(Records drawn from a dataset)

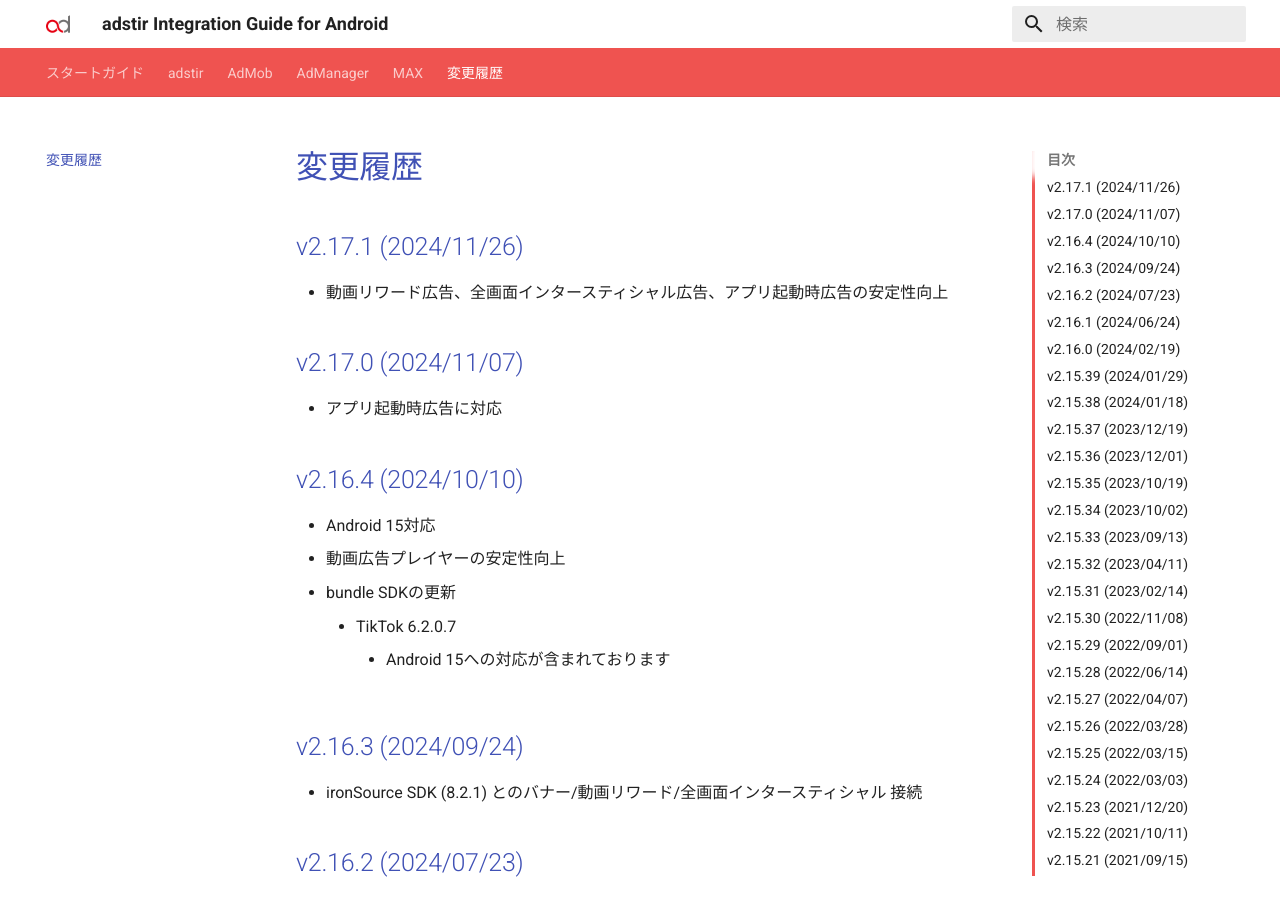
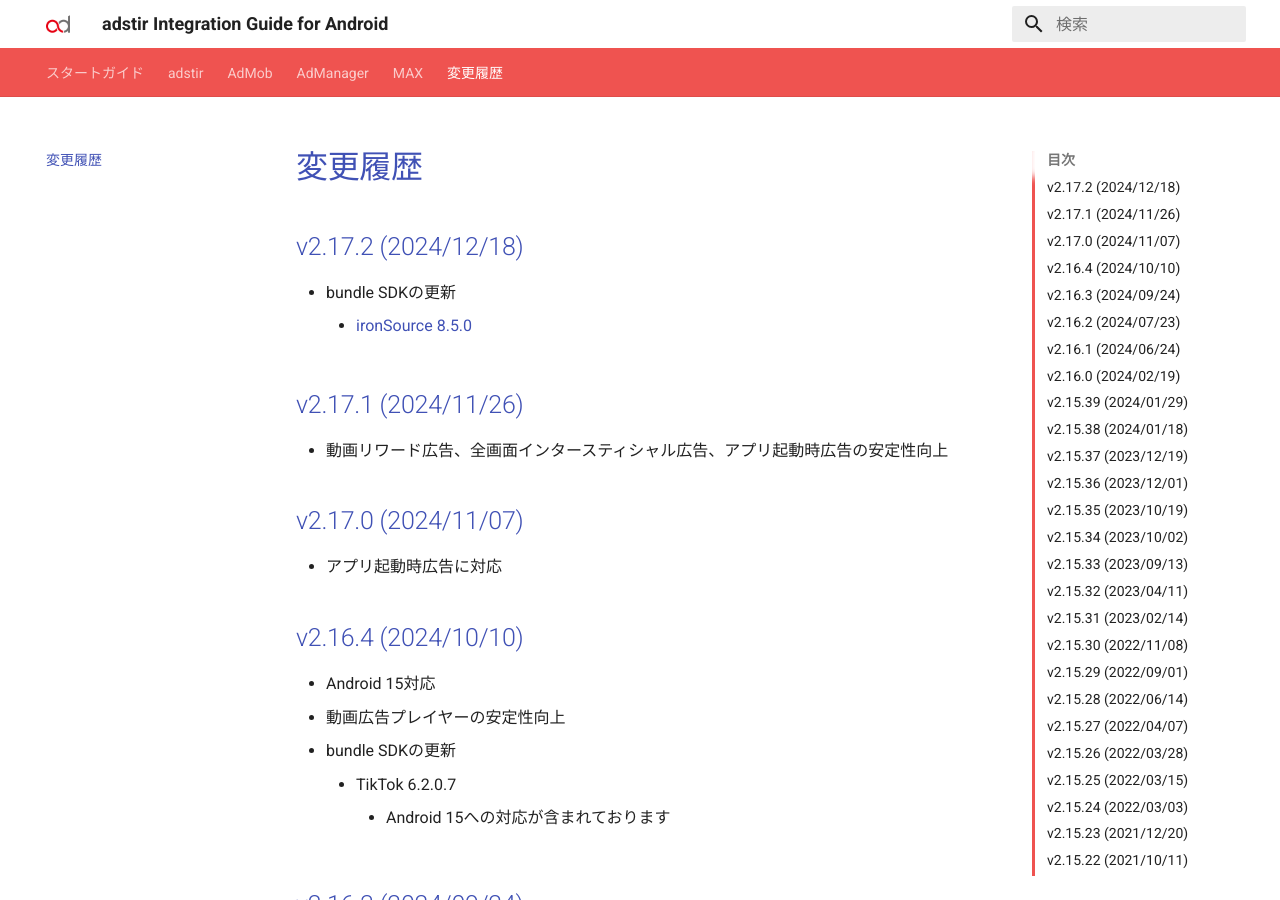
Before and after one commit to united-adstir/android-sdk-docs, an MkDocs documentation site: the page built from docs/changelog.md, in a window 1280 px wide and 900 px high. Built offline with MkDocs 1.6.1 and Material for MkDocs 9.7.7, drawn with Linux system fonts in a browser that asks for light colours; the version menu is left out.

Commit message:
adstir SDK 2.17.2

```diff
--- a/docs/changelog.md
+++ b/docs/changelog.md
@@ -1,4 +1,9 @@
 # 変更履歴
+
+## v2.17.2 (2024/12/18)
+
+* bundle SDKの更新
+    * [ironSource 8.5.0](https://developers.is.com/ironsource-mobile/android/sdk-change-log/)
 
 ## v2.17.1 (2024/11/26)
 
--- a/mkdocs.yml
+++ b/mkdocs.yml
@@ -18,10 +18,10 @@
 extra:
   language: 'jp'
   version:
-    adstir: 2.17.1
+    adstir: 2.17.2
     applovin: 12.5.0
     imobile: 2.3.2
-    ironsource: 8.1.2
+    ironsource: 8.5.0
     maio: 1.1.16
     tiktok: 6.2.0.7
     unityads: 4.12.1
```
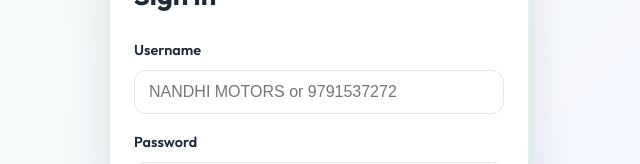
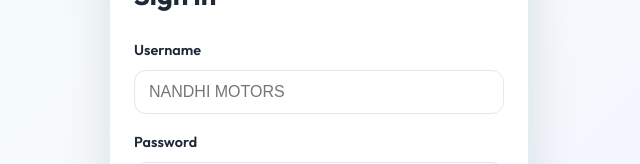
Before and after one commit to aravindot/NANDHI-MOTOR-new, a React (Vite) app: page / in a window 1280 px wide. Shown: the part 319-483 px from the top of the page, without its empty margins (321-961 px from the left). Built offline with nearby package versions, Linux system fonts and the light colour scheme; no server answers.

Commit message:
new CHANGES

```diff
--- a/src/App.jsx
+++ b/src/App.jsx
@@ -27,12 +27,6 @@
   username: 'NANDHI MOTORS',
   password: 'Nandhi@tn94'
 };
-
-const VALID_CREDENTIALS = [
-  { username: 'NANDHI MOTORS', password: 'Nandhi@tn94' },
-  { username: '9791537272', password: 'Nandhimotors@5233' },
-  { username: 'superadmin', password: 'Nandhi@1234' }
-];
 
 const readLocalStorageJson = (key, fallback) => {
   try {
@@ -185,11 +179,10 @@
     const username = String(loginForm.username).trim();
     const password = String(loginForm.password);
 
-    const isValid = VALID_CREDENTIALS.some(
-      (cred) => cred.username.toLowerCase() === username.toLowerCase() && cred.password === password
-    );
-
-    if (isValid) {
+    if (
+      username.toLowerCase() === APP_CREDENTIALS.username.toLowerCase() &&
+      password === APP_CREDENTIALS.password
+    ) {
       setIsAuthenticated(true);
       setLoginError('');
       localStorage.setItem(SESSION_KEY, 'true');
@@ -1147,7 +1140,7 @@
                 type="text"
                 value={loginForm.username}
                 onChange={(e) => setLoginForm((prev) => ({ ...prev, username: e.target.value }))}
-                placeholder="NANDHI MOTORS or 9791537272"
+                placeholder="NANDHI MOTORS"
                 autoComplete="username"
               />
             </label>
```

▶ [WHAT IS EXPECTED]:
All of the data above is to be repeated exactly, with the pictures left out.

▶ [TASK SOLUTION]:
Before and after one commit to united-adstir/android-sdk-docs, an MkDocs documentation site: the page built from docs/changelog.md, in a window 1280 px wide and 900 px high. Built offline with MkDocs 1.6.1 and Material for MkDocs 9.7.7, drawn with Linux system fonts in a browser that asks for light colours; the version menu is left out.

Commit message:
adstir SDK 2.17.2

```diff
--- a/docs/changelog.md
+++ b/docs/changelog.md
@@ -1,4 +1,9 @@
 # 変更履歴
+
+## v2.17.2 (2024/12/18)
+
+* bundle SDKの更新
+    * [ironSource 8.5.0](https://developers.is.com/ironsource-mobile/android/sdk-change-log/)
 
 ## v2.17.1 (2024/11/26)
 
--- a/mkdocs.yml
+++ b/mkdocs.yml
@@ -18,10 +18,10 @@
 extra:
   language: 'jp'
   version:
-    adstir: 2.17.1
+    adstir: 2.17.2
     applovin: 12.5.0
     imobile: 2.3.2
-    ironsource: 8.1.2
+    ironsource: 8.5.0
     maio: 1.1.16
     tiktok: 6.2.0.7
     unityads: 4.12.1
```
Before and after one commit to aravindot/NANDHI-MOTOR-new, a React (Vite) app: page / in a window 1280 px wide. Shown: the part 319-483 px from the top of the page, without its empty margins (321-961 px from the left). Built offline with nearby package versions, Linux system fonts and the light colour scheme; no server answers.

Commit message:
new CHANGES

```diff
--- a/src/App.jsx
+++ b/src/App.jsx
@@ -27,12 +27,6 @@
   username: 'NANDHI MOTORS',
   password: 'Nandhi@tn94'
 };
-
-const VALID_CREDENTIALS = [
-  { username: 'NANDHI MOTORS', password: 'Nandhi@tn94' },
-  { username: '9791537272', password: 'Nandhimotors@5233' },
-  { username: 'superadmin', password: 'Nandhi@1234' }
-];
 
 const readLocalStorageJson = (key, fallback) => {
   try {
@@ -185,11 +179,10 @@
     const username = String(loginForm.username).trim();
     const password = String(loginForm.password);
 
-    const isValid = VALID_CREDENTIALS.some(
-      (cred) => cred.username.toLowerCase() === username.toLowerCase() && cred.password === password
-    );
-
-    if (isValid) {
+    if (
+      username.toLowerCase() === APP_CREDENTIALS.username.toLowerCase() &&
+      password === APP_CREDENTIALS.password
+    ) {
       setIsAuthenticated(true);
       setLoginError('');
       localStorage.setItem(SESSION_KEY, 'true');
@@ -1147,7 +1140,7 @@
                 type="text"
                 value={loginForm.username}
                 onChange={(e) => setLoginForm((prev) => ({ ...prev, username: e.target.value }))}
-                placeholder="NANDHI MOTORS or 9791537272"
+                placeholder="NANDHI MOTORS"
                 autoComplete="username"
               />
             </label>
```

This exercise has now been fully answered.